|February 28, 2012||Posted by Troy E. Taylor|
In this series so far we’ve created tiles from plaster using molds, assembled and glued them into place, and applied the base layer of paint. Now we’re ready to add layers of paint that will bring out the texture of the tiles.
1. Wash (then rinse)
Here’s a spot where a small detail brush comes in handy. We’re going to do a wash, that is add a lot of water to a dollop of paint to make is extremely thin. We’re using black to fill in all the cracks on the mold.
Wash technique adds black accent.
Don’t fret if the paint gets on the surface of the tiles. The wash will fill the low areas (thank you, gravity) even if you don’t paint directly over the cracks.
2. Dry brush

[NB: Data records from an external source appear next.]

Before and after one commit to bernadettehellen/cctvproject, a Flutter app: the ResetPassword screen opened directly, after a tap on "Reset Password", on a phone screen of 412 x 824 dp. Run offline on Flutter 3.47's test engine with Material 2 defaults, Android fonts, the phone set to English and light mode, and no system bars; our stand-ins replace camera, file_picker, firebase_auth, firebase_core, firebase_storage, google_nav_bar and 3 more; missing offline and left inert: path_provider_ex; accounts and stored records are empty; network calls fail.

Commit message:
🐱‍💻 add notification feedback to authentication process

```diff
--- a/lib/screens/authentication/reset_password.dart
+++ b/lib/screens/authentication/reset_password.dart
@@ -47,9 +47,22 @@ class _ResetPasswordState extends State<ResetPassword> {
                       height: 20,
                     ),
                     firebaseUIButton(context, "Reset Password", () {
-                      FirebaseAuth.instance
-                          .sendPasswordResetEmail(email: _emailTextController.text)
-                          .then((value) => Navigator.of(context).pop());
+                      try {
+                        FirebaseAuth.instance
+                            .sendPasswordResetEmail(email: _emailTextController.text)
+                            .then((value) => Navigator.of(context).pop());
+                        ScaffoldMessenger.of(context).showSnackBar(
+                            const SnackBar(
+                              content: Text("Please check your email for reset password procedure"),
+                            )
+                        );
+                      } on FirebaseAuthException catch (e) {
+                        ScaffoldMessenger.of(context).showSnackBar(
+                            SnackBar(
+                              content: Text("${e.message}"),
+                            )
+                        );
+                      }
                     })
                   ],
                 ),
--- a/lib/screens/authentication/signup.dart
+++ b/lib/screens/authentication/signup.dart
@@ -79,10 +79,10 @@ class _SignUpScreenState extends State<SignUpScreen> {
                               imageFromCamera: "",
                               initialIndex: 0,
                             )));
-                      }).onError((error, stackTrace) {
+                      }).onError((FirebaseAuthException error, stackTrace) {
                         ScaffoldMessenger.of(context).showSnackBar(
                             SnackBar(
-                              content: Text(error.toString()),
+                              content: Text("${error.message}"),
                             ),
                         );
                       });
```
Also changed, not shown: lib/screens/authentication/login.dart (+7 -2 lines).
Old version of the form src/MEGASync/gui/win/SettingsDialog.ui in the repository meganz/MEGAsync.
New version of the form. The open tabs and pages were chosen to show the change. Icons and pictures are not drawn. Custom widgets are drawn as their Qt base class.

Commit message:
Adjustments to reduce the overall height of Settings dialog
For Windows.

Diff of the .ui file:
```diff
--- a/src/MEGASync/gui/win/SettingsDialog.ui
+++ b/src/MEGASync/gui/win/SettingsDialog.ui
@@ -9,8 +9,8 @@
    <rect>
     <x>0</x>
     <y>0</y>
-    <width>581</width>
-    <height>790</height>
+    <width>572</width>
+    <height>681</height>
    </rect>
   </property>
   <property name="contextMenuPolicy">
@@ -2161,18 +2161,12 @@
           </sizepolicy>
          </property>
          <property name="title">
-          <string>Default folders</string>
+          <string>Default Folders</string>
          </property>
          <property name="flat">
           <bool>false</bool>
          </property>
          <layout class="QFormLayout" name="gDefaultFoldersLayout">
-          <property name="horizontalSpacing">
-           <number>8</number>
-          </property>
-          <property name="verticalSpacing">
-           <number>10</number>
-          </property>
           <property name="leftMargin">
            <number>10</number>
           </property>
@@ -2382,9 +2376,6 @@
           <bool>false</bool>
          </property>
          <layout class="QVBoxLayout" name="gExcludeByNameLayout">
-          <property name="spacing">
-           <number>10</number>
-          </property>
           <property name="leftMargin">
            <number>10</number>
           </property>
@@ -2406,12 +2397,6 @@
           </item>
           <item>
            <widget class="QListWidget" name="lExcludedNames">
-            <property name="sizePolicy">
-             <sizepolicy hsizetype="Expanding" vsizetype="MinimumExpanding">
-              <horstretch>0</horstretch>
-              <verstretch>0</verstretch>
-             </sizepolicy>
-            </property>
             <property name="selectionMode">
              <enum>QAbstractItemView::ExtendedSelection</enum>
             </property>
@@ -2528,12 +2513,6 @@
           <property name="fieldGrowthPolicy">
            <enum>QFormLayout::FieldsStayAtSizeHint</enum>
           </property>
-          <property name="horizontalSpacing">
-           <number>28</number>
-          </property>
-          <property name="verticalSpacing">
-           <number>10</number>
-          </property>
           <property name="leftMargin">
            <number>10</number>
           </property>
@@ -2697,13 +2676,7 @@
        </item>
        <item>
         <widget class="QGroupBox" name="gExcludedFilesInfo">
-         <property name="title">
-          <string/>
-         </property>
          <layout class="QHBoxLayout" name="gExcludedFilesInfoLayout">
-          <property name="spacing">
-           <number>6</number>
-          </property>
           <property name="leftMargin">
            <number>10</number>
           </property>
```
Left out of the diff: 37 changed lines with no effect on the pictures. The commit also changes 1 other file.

Now we’ll use a dry-brush technique to bring out the texture on the molds. Dry brushing means putting some paint dry on the brush, swiping the brush on some other surface until it seems the paint is almost gone, then lightly brushing the desired area with what little paint is left on the brush.
Use paint gingerly when dry brushing.
Be sure the surface you are dry brushing is completely dry. Otherwise, the paints will mix, and you won’t get the effect you are hoping for.
Dry brushing brings out the highlights.
For the water, mix some white with the original light blue. This is to create the effect of foam or ripples on the surface of the water.
What about ‘fake’ water?
If you have done any railroad modeling, for instance, you might be familiar with the technique of using a clear resins to simulate water. These are usually poured into a low area and allowed to dry to the level of the surrounding area, essentially filling in with a clear plastic. I consider this an advanced technique that is beyond the scope of this series. But if you wish to explore how to add this effect to your pool, you can start by following the instructions at the Hirst Arts site.
For the stonework, this will be in two stages. First, we’ll use a light brown to put a thin later over the surface stones. Note the immediate contrast with the cracks filled with the black wash. Don’t cover the dark brown completely, that’s part of the layering. Next, mix the light brown with a white or cream, for an even lighter dry brush.
Frosting for the tiles. We’re almost finished.
I think of this last bit like adding frosting to our chocolate bar tiles.
3. What’s next?
Now you have a tile set you can use to make modular dungeons with. Adding a clear coat to the tiles will give them extra life, but they can be used as is.
I hope this series will prove useful and encourage you to make your own set of tiles. And if you’ve stuck with me this far, I’ve included a short mini dungeon adventure I created using the same tiles. You can download it here: PILLARS_OF_ABBAI_01.pdf